- **What to do**
If a line below contains the string "pools", return that line.

- **Dataset excerpts**
=== Begin Enclosure ===
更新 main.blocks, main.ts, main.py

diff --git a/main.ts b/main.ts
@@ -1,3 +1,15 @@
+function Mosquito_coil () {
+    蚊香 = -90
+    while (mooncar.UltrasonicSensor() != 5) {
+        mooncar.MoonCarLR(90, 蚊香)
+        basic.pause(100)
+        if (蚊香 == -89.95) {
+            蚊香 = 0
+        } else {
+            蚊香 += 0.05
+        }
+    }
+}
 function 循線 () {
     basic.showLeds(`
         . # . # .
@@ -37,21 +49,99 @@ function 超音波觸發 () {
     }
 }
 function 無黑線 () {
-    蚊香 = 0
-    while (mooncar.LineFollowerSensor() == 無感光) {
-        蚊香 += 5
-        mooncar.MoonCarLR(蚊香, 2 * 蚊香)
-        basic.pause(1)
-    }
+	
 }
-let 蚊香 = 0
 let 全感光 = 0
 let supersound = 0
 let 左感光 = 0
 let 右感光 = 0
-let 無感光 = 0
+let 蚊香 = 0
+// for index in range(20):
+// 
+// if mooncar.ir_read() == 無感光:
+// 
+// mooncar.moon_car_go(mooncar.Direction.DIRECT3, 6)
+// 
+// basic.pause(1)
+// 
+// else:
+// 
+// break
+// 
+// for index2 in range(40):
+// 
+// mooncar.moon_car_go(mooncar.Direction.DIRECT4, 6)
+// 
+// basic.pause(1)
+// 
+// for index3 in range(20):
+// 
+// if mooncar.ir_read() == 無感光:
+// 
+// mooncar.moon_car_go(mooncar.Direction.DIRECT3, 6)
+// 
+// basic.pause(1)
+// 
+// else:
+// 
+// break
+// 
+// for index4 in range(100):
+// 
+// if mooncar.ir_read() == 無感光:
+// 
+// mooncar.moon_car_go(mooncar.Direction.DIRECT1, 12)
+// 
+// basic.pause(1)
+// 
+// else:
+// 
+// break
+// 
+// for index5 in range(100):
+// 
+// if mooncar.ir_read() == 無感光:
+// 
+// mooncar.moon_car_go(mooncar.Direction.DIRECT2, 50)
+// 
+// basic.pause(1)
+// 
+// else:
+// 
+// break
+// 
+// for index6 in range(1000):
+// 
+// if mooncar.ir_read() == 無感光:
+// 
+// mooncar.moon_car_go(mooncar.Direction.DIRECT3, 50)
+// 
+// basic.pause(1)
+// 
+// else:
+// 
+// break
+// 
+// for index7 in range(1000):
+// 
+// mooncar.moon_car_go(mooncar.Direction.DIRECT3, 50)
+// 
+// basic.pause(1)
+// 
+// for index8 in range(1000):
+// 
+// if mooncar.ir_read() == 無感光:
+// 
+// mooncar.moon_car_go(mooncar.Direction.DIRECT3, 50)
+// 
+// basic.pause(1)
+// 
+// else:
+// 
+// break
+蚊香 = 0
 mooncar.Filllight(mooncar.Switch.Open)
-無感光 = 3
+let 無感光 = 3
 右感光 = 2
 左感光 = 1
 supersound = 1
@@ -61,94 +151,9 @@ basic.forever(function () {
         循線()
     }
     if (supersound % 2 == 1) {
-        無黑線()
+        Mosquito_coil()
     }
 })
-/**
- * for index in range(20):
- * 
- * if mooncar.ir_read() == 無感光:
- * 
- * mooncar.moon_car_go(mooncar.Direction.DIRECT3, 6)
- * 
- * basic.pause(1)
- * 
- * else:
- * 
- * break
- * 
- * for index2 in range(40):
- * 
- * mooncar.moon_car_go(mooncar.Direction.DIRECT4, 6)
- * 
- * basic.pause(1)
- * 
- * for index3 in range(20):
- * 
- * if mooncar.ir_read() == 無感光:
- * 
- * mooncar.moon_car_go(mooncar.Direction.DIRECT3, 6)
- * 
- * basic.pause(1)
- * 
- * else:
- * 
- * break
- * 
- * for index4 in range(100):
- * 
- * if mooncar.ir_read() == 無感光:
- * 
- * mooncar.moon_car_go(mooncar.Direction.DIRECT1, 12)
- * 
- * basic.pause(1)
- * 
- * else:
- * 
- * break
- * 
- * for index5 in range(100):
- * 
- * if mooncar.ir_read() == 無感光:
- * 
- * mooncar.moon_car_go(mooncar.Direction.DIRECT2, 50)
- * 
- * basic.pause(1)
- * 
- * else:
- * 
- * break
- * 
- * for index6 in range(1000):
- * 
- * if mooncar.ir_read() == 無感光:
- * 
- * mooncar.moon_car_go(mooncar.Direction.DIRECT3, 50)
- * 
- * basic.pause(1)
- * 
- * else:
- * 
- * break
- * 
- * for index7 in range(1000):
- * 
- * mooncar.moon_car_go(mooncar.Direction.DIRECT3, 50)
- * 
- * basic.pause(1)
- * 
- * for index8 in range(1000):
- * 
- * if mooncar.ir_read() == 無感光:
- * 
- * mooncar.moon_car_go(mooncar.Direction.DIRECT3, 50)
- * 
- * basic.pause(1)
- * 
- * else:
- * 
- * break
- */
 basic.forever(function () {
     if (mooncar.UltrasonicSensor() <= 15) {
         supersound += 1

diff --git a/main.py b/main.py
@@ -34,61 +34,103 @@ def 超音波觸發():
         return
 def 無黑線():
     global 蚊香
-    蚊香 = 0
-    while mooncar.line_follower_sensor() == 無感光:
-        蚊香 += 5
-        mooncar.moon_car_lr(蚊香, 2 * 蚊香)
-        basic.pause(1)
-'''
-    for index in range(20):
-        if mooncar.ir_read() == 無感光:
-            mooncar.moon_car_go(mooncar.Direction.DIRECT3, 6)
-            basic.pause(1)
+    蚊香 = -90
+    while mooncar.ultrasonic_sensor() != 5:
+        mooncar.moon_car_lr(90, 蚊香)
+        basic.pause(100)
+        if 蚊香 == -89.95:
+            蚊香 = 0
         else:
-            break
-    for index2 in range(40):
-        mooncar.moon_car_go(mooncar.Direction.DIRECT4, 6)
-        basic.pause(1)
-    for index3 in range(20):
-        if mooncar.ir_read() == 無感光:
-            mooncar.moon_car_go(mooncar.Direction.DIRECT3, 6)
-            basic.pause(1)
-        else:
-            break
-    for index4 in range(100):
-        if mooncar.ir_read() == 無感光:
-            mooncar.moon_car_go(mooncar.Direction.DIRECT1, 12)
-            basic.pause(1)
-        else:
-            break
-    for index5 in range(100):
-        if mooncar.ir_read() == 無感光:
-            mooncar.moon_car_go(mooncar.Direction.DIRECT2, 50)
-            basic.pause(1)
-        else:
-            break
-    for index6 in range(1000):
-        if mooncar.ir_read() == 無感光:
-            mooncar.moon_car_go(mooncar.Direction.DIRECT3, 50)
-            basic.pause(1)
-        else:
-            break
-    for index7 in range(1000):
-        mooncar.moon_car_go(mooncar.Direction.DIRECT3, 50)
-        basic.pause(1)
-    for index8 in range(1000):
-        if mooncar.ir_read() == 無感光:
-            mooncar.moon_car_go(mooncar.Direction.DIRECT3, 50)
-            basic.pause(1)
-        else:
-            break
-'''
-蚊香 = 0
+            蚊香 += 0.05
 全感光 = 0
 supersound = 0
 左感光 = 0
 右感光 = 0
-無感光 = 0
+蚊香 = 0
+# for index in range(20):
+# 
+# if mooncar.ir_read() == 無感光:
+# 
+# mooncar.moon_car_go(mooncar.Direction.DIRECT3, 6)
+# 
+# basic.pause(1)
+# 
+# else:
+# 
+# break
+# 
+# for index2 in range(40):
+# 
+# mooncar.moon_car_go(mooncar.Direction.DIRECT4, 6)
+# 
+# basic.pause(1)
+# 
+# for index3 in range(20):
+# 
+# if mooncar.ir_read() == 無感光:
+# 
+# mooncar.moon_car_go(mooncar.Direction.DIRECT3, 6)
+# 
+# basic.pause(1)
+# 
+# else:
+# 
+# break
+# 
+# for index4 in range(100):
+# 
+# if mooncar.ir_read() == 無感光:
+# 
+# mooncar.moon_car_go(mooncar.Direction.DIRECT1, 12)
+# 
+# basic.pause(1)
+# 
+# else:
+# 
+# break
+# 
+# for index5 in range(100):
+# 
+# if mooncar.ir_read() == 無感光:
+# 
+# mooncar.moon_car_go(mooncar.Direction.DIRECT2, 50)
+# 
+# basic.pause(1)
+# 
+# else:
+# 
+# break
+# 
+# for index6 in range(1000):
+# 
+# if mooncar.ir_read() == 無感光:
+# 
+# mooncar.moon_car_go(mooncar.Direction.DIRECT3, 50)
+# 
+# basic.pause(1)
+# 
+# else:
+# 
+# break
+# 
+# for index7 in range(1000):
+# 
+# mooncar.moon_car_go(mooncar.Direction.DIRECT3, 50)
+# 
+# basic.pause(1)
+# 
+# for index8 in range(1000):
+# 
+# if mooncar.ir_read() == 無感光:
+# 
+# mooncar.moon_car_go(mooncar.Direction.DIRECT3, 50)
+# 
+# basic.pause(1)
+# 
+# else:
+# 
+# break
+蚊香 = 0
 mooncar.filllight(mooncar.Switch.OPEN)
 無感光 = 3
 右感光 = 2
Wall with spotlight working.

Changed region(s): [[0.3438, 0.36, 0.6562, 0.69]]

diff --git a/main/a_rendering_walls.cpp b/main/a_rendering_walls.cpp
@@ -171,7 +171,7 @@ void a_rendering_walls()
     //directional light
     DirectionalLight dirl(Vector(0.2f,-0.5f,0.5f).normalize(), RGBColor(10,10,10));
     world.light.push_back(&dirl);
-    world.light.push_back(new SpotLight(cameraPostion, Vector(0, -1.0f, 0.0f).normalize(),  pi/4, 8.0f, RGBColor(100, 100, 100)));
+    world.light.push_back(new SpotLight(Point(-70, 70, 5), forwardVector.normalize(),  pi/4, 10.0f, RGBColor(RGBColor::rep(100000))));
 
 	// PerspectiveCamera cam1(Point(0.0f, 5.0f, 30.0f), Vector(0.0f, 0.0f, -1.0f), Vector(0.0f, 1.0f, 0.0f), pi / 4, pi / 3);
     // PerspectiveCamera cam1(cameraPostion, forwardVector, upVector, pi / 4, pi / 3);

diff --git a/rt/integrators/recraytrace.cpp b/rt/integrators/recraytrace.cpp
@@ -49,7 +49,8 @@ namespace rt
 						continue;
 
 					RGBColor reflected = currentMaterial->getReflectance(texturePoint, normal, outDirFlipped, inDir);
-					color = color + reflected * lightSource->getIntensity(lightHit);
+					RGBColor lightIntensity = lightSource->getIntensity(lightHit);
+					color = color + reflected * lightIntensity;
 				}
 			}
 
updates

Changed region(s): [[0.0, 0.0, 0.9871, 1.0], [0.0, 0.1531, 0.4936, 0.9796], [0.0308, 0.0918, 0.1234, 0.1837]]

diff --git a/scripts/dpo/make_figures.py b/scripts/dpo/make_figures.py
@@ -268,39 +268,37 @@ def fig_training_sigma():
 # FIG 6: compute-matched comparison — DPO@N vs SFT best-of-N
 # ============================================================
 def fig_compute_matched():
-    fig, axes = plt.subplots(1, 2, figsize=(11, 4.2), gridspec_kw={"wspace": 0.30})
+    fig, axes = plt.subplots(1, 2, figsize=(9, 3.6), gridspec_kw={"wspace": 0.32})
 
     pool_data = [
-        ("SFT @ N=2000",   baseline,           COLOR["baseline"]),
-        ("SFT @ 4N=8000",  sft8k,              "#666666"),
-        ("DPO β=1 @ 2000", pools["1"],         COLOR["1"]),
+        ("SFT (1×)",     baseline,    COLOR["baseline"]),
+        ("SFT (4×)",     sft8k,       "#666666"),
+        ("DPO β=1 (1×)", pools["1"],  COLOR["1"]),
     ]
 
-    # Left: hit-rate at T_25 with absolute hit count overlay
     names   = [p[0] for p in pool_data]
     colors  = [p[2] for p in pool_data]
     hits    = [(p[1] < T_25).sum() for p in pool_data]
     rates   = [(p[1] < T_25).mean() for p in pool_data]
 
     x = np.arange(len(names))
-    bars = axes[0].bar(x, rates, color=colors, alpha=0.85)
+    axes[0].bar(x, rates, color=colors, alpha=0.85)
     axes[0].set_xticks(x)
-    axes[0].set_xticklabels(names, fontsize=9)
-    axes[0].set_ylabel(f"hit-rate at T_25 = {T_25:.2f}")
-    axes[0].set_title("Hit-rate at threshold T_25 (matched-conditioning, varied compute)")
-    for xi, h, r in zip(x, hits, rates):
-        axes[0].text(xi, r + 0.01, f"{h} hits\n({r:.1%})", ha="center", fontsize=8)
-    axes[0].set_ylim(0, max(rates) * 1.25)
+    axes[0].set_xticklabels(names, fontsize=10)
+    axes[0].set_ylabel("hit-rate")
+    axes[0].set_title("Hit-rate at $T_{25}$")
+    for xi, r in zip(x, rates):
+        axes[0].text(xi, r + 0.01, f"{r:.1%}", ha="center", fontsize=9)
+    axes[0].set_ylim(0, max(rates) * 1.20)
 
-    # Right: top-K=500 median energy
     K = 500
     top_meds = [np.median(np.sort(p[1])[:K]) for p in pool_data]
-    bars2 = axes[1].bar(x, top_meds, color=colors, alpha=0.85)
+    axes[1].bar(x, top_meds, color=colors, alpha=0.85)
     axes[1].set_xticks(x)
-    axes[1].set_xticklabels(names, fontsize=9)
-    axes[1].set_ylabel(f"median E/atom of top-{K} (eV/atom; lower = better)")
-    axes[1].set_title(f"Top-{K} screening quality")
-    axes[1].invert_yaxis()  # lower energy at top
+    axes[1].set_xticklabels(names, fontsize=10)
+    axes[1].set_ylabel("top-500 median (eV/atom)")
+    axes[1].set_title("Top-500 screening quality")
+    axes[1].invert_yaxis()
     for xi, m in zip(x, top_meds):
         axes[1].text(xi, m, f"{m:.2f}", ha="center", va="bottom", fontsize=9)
=== End Enclosure ===
- **Solution to this exercise**
-        ("DPO β=1 @ 2000", pools["1"],         COLOR["1"]),
+        ("DPO β=1 (1×)", pools["1"],  COLOR["1"]),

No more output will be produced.